TASK STATEMENT → Which lines of the records below contain the string "height"? Report each of them.

[Data excerpts]
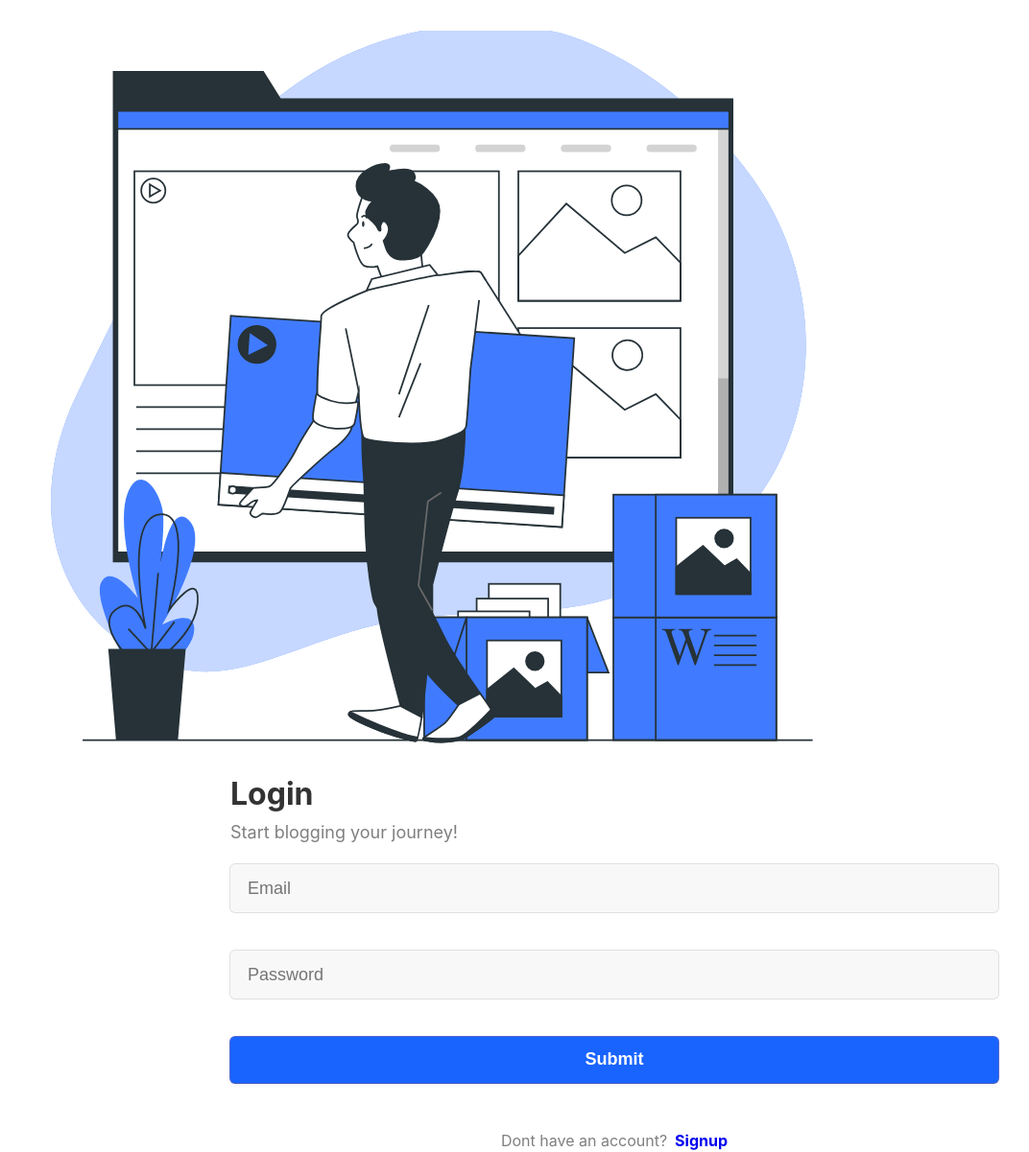
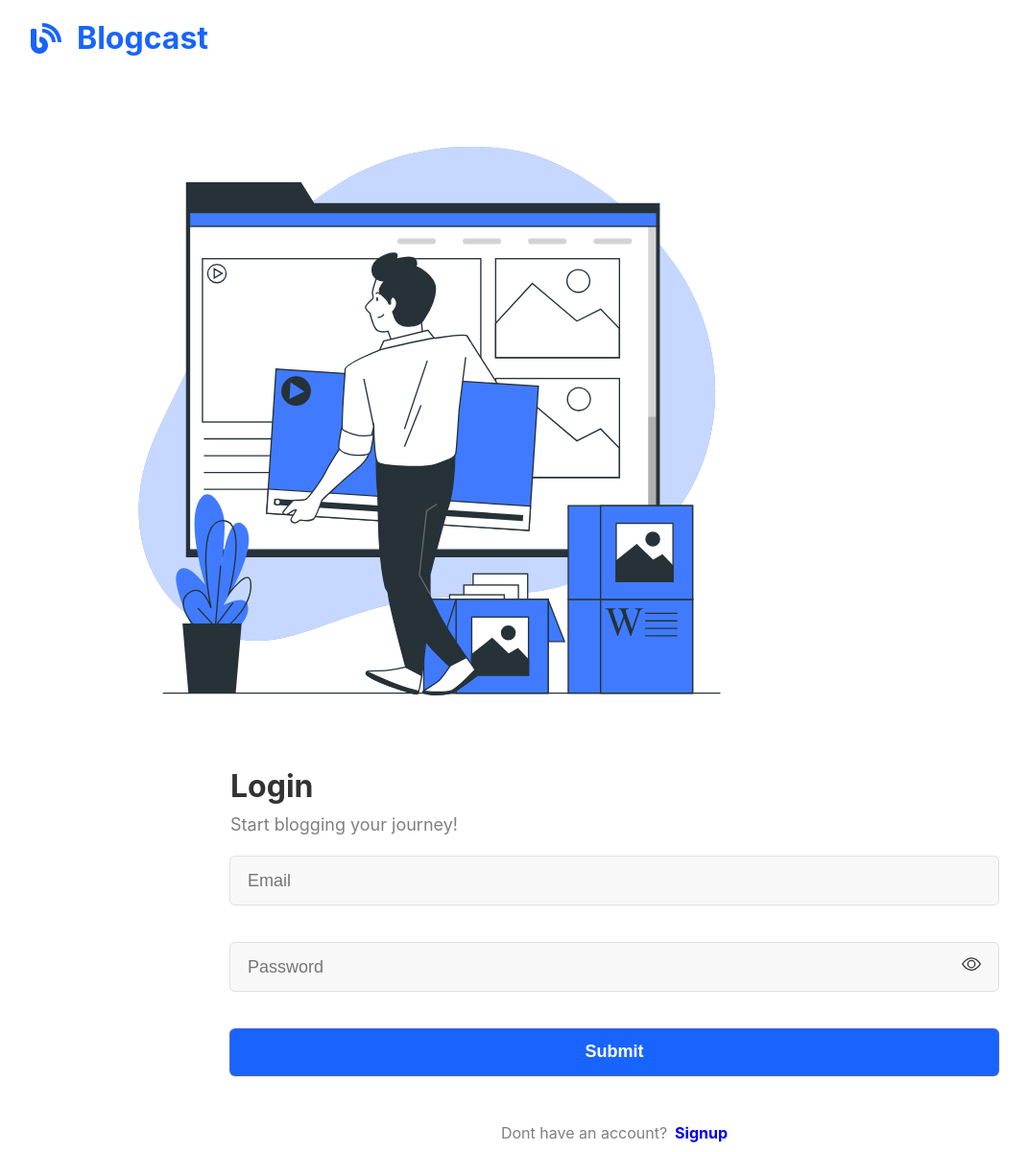
Before and after one commit to Kurt-Final-Project/react-front, a React (Create React App) app: page /login in a window 1280 px wide. Shown: the whole page at 96% size, without its empty margins (0-1072 px from the left). Built offline with nearby package versions, Linux system fonts and the light colour scheme.

Commit message:
feat: add show password and blog header

```diff
--- a/src/App.jsx
+++ b/src/App.jsx
@@ -7,9 +7,7 @@ import EditProfile from "./pages/EditProfile";
 import Login from "./pages/Login";
 import Signup from "./pages/Signup";
 import Header from "./components/Header";
-
 import isAuthenticatedLoader, { isAuthenticated } from "./utils/auth";
-import ProfilePicture from "./components/ProfilePicture";
 
 const router = createBrowserRouter([
 	{
@@ -52,10 +50,6 @@ const router = createBrowserRouter([
 				],
 			},
 			{
-				path: "/sample",
-				element: <ProfilePicture />,
-			},
-			{
 				path: "feed",
 				element: <Header />,
 				loader: isAuthenticatedLoader,
@@ -64,7 +58,13 @@ const router = createBrowserRouter([
 						index: true,
 						element: <Feed />,
 					},
-
+				],
+			},
+			{
+				path: "post",
+				element: <Header />,
+				loader: isAuthenticatedLoader,
+				children: [
 					{
 						path: ":id",
 						element: <SinglePost />,
--- a/src/components/Input/Input.module.css
+++ b/src/components/Input/Input.module.css
@@ -21,6 +21,30 @@
 	flex-direction: column;
 }
 
+.inputField {
+	display: flex;
+	flex: 1;
+	position: relative;
+}
+
+.eyeIcon {
+	all: unset;
+	position: absolute;
+	top: 50%;
+	right: 0.5rem;
+	transform: translate(-50%, -50%);
+	font-size: 1.25rem;
+}
+
+.eyeIcon:active {
+	all: unset;
+	position: absolute;
+	top: 50%;
+	right: 0.5rem;
+	transform: translate(-50%, -50%);
+	font-size: 1.25rem;
+}
+
 .invalid {
 	box-shadow: 0 0 10px rgba(255, 0, 0, 0.5);
 	outline: 2px solid red;
--- a/src/components/Input/index.jsx
+++ b/src/components/Input/index.jsx
@@ -2,16 +2,25 @@ import React from "react";
 import { Field, ErrorMessage } from "formik";
 
 import classes from "./Input.module.css";
+import { BsEyeSlash, BsEye } from "react-icons/bs";
 
 const Input = (props) => {
 	const classNames = classes.textInput;
 	const isValidInputClassName = !props.isInvalidField ? classNames : classNames + " " + classes.invalid;
 
-	const { isInvalidField, ...newProps } = { ...props };
+	const { isInvalidField, isPasswordField, isShowing, setIsShowing, ...newProps } = { ...props };
 
 	return (
 		<div className={classes.perField}>
-			<Field {...newProps} className={isValidInputClassName} />
+			<div className={classes.inputField}>
+				<Field {...newProps} className={isValidInputClassName} />
+
+				{isPasswordField && (
+					<button type="button" className={classes.eyeIcon} onClick={() => setIsShowing((prev) => !prev)}>
+						{!isShowing ? <BsEye /> : <BsEyeSlash />}
+					</button>
+				)}
+			</div>
 			<div className={classes.errorField}>
 				{!isInvalidField ? <div>&nbsp;</div> : <ErrorMessage name={props.name} component="div" />}
 			</div>
--- a/src/components/Post/Post.module.css
+++ b/src/components/Post/Post.module.css
@@ -10,7 +10,7 @@
 }
 
 .containerEffect:hover {
-	background-color: rgba(0, 0, 0, 0.05);
+	background-color: rgba(0, 0, 0, 0.03);
 	cursor: pointer;
 }
 
--- a/src/components/Post/index.jsx
+++ b/src/components/Post/index.jsx
@@ -14,9 +14,11 @@ const Impressions = lazy(() => import("../Impression"));
 
 const Post = ({ postDetails, isSinglePost = false, handleDeleteBlog }) => {
 	const navigate = useNavigate();
-	const [isLiked, setIsLiked] = useState(false);
-	const [likesCount, setLikesCount] = useState(0);
-	const [commentsCount, setCommentsCount] = useState(0);
+	const { isLiked: isUserLiked, likes, comments } = postDetails;
+
+	const [isLiked, setIsLiked] = useState(isUserLiked || false);
+	const [likesCount, setLikesCount] = useState(likes || 0);
+	const [commentsCount, setCommentsCount] = useState(comments || 0);
 	const [isLoading, setIsLoading] = useState(false);
 
 	const dialogBox = useRef();
@@ -24,11 +26,12 @@ const Post = ({ postDetails, isSinglePost = false, handleDeleteBlog }) => {
 
 	const classNames = isSinglePost ? classes.container : `${classes.container} ${classes.containerEffect}`;
 	const blog_id = postDetails._id;
-	const postPath = `/feed/${blog_id}`;
+	const postPath = `/post/${blog_id}`;
 
 	const { token, user: saved_user } = useSelector((state) => state.auth);
 
 	const getLikesAndComments = useCallback(async () => {
+		if (isUserLiked !== undefined && likes !== undefined && comments !== undefined) return;
 		setIsLoading(true);
 		try {
 			const res = await getLikesAndCommentsApi({ token, blog_id });
@@ -46,7 +49,7 @@ const Post = ({ postDetails, isSinglePost = false, handleDeleteBlog }) => {
 			setIsLoading(false);
 			console.log("An error occured.", err);
 		}
-	}, [blog_id, token]);
+	}, [blog_id, token, comments, isUserLiked, likes]);
 
 	useEffect(() => {
 		getLikesAndComments();
--- a/src/pages/EditProfile/index.jsx
+++ b/src/pages/EditProfile/index.jsx
@@ -171,7 +171,7 @@ const EditProfile = () => {
 											type="submit"
 											disabled={isSubmitting}
 											className={classes.btnSubmit}
-											btntext={"Apply Changes"}
+											btntext={"Update Profile"}
 										/>
 									</Form>
 								)}
@@ -244,7 +244,7 @@ const EditProfile = () => {
 								isInvalidField={errors.confirmPassword && touched.confirmPassword}
 							/>
 
-							<Button type="submit" disabled={isSubmitting} className={classes.btnSubmit} btntext={"Change Password"} />
+							<Button type="submit" disabled={isSubmitting} className={classes.btnSubmit} btntext={"Save Changes"} />
 						</Form>
 					)}
 				</Formik>
--- a/src/pages/Feed/index.jsx
+++ b/src/pages/Feed/index.jsx
@@ -54,7 +54,8 @@ const Feed = () => {
 
 	const handleFormSubmit = (data) => {
 		setBlogs((prev) => {
-			return [data, ...prev];
+			const newBlog = { ...data, isLiked: false, likes: 0, comments: 0 };
+			return [newBlog, ...prev];
 		});
 	};
 
--- a/src/pages/Login/Login.module.css
+++ b/src/pages/Login/Login.module.css
@@ -1,8 +1,23 @@
+.siteContainer {
+	display: flex;
+	flex-direction: column;
+}
+
+.siteIcon {
+	display: flex;
+	align-items: center;
+	gap: 1rem;
+	font-size: 2rem;
+	font-weight: bold;
+	color: rgba(25, 100, 255, 1);
+	padding: 1rem 2rem;
+}
+
 .backgroundImage {
 	margin-top: 2rem;
-	height: calc(100vh - 2.5rem);
+	height: calc(100vh - 8rem);
 	width: 55rem;
-	object-fit: cover;
+	object-fit: fill;
 }
 
 .container {
--- a/src/pages/Login/index.jsx
+++ b/src/pages/Login/index.jsx
@@ -1,4 +1,4 @@
-import React from "react";
+import React, { useState } from "react";
 import Input from "../../components/Input";
 import Button from "../../components/Button";
 import ErrorText from "../../components/ErrorText";
@@ -11,10 +11,12 @@ import { authActions } from "../../store/authSlice";
 import handleUserSubmit from "./api";
 import bg from "../../assets/blog-bg.svg";
 import classes from "./Login.module.css";
+import { FaBlog } from "react-icons/fa";
 
 const Login = () => {
 	const navigate = useNavigate();
 	const dispatch = useDispatch();
+	const [showPassword, setShowPassword] = useState(false);
 
 	const onUserSubmitHandler = async (...args) => {
 		const payload = await handleUserSubmit(...args);
@@ -25,6 +27,11 @@ const Login = () => {
 	};
 
 	return (
+		<div className={classes.siteContainer}>
+			<div className={classes.siteIcon}>
+				<FaBlog />
+				<div>Blogcast</div>
+			</div>
 			<div className={classes.container}>
 				<div className={classes.child}>
 					<img className={classes.backgroundImage} src={bg} alt="background" />
@@ -59,10 +66,13 @@ const Login = () => {
 								<div className={classes.fieldName}>
 									<Input type="email" name="email" placeholder="Email" isInvalidField={errors.email && touched.email} />
 									<Input
-									type="password"
+										type={!showPassword ? "password" : "text"}
 										name="password"
 										placeholder="Password"
 										isInvalidField={errors.password && touched.password}
+										isPasswordField={true}
+										isShowing={showPassword}
+										setIsShowing={setShowPassword}
 									/>
 								</div>
 
@@ -79,6 +89,7 @@ const Login = () => {
 					</Formik>
 				</div>
 			</div>
+		</div>
 	);
 };
 
--- a/src/pages/Signup/Signup.module.css
+++ b/src/pages/Signup/Signup.module.css
@@ -1,7 +1,22 @@
+.siteContainer {
+	display: flex;
+	flex-direction: column;
+}
+
+.siteIcon {
+	display: flex;
+	align-items: center;
+	gap: 1rem;
+	font-size: 2rem;
+	font-weight: bold;
+	color: rgba(25, 100, 255, 1);
+	padding: 1rem 2rem;
+}
+
 .backgroundImage {
-	height: calc(100vh - 3rem);
+	height: calc(100vh - 8rem);
 	width: 55rem;
-	object-fit: cover;
+	object-fit: fill;
 }
 
 .container {
--- a/src/pages/Signup/index.jsx
+++ b/src/pages/Signup/index.jsx
@@ -1,4 +1,4 @@
-import React from "react";
+import React, { useState } from "react";
 import Input from "../../components/Input";
 import Button from "../../components/Button";
 import ErrorText from "../../components/ErrorText";
@@ -11,10 +11,14 @@ import { authActions } from "../../store/authSlice";
 import handleUserSubmit from "./api";
 import bg from "../../assets/blog-background.svg";
 import classes from "./Signup.module.css";
+import { FaBlog } from "react-icons/fa";
 
 const Signup = () => {
 	const navigate = useNavigate();
 	const dispatch = useDispatch();
+
+	const [showPassword, setShowPassword] = useState(false);
+	const [showConfirmPassword, setShowConfirmPassword] = useState(false);
 
 	const onUserSubmitHandler = async (...args) => {
 		const payload = await handleUserSubmit(...args);
@@ -25,6 +29,11 @@ const Signup = () => {
 	};
 
 	return (
+		<div className={classes.siteContainer}>
+			<div className={classes.siteIcon}>
+				<FaBlog />
+				<div>Blogcast</div>
+			</div>
 			<div className={classes.container}>
 				<div className={classes.child}>
 					<img className={classes.backgroundImage} src={bg} alt="background" />
@@ -83,7 +92,7 @@ const Signup = () => {
 							<Form className={classes.form}>
 								<div className={classes.formText}>
 									<h1 classes={classes.headingText}>Signup</h1>
-								<p className={classes.midText}>Start blogging your journey!</p>
+									<p className={classes.midText}>Step into the world of limitless expression!</p>
 								</div>
 								<div className={classes.fieldName}>
 									<Input
@@ -109,17 +118,23 @@ const Signup = () => {
 									/>
 									<Input type="email" name="email" placeholder="Email" isInvalidField={errors.email && touched.email} />
 									<Input
-									type="password"
+										type={!showPassword ? "password" : "text"}
 										name="password"
 										placeholder="Password"
 										isInvalidField={errors.password && touched.password}
+										isPasswordField={true}
+										isShowing={showPassword}
+										setIsShowing={setShowPassword}
 									/>
 
 									<Input
-									type="password"
+										type={!showConfirmPassword ? "password" : "text"}
 										name="confirmPassword"
 										placeholder="Confirm Password"
 										isInvalidField={errors.confirmPassword && touched.confirmPassword}
+										isPasswordField={true}
+										isShowing={showConfirmPassword}
+										setIsShowing={setShowConfirmPassword}
 									/>
 								</div>
 
@@ -136,6 +151,7 @@ const Signup = () => {
 					</Formik>
 				</div>
 			</div>
+		</div>
 	);
 };
 
```
Lines whose indentation alone changed are shown as unchanged.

EXERCISE RESPONSE →
-	height: calc(100vh - 2.5rem);
+	height: calc(100vh - 8rem);
-	height: calc(100vh - 3rem);
+	height: calc(100vh - 8rem);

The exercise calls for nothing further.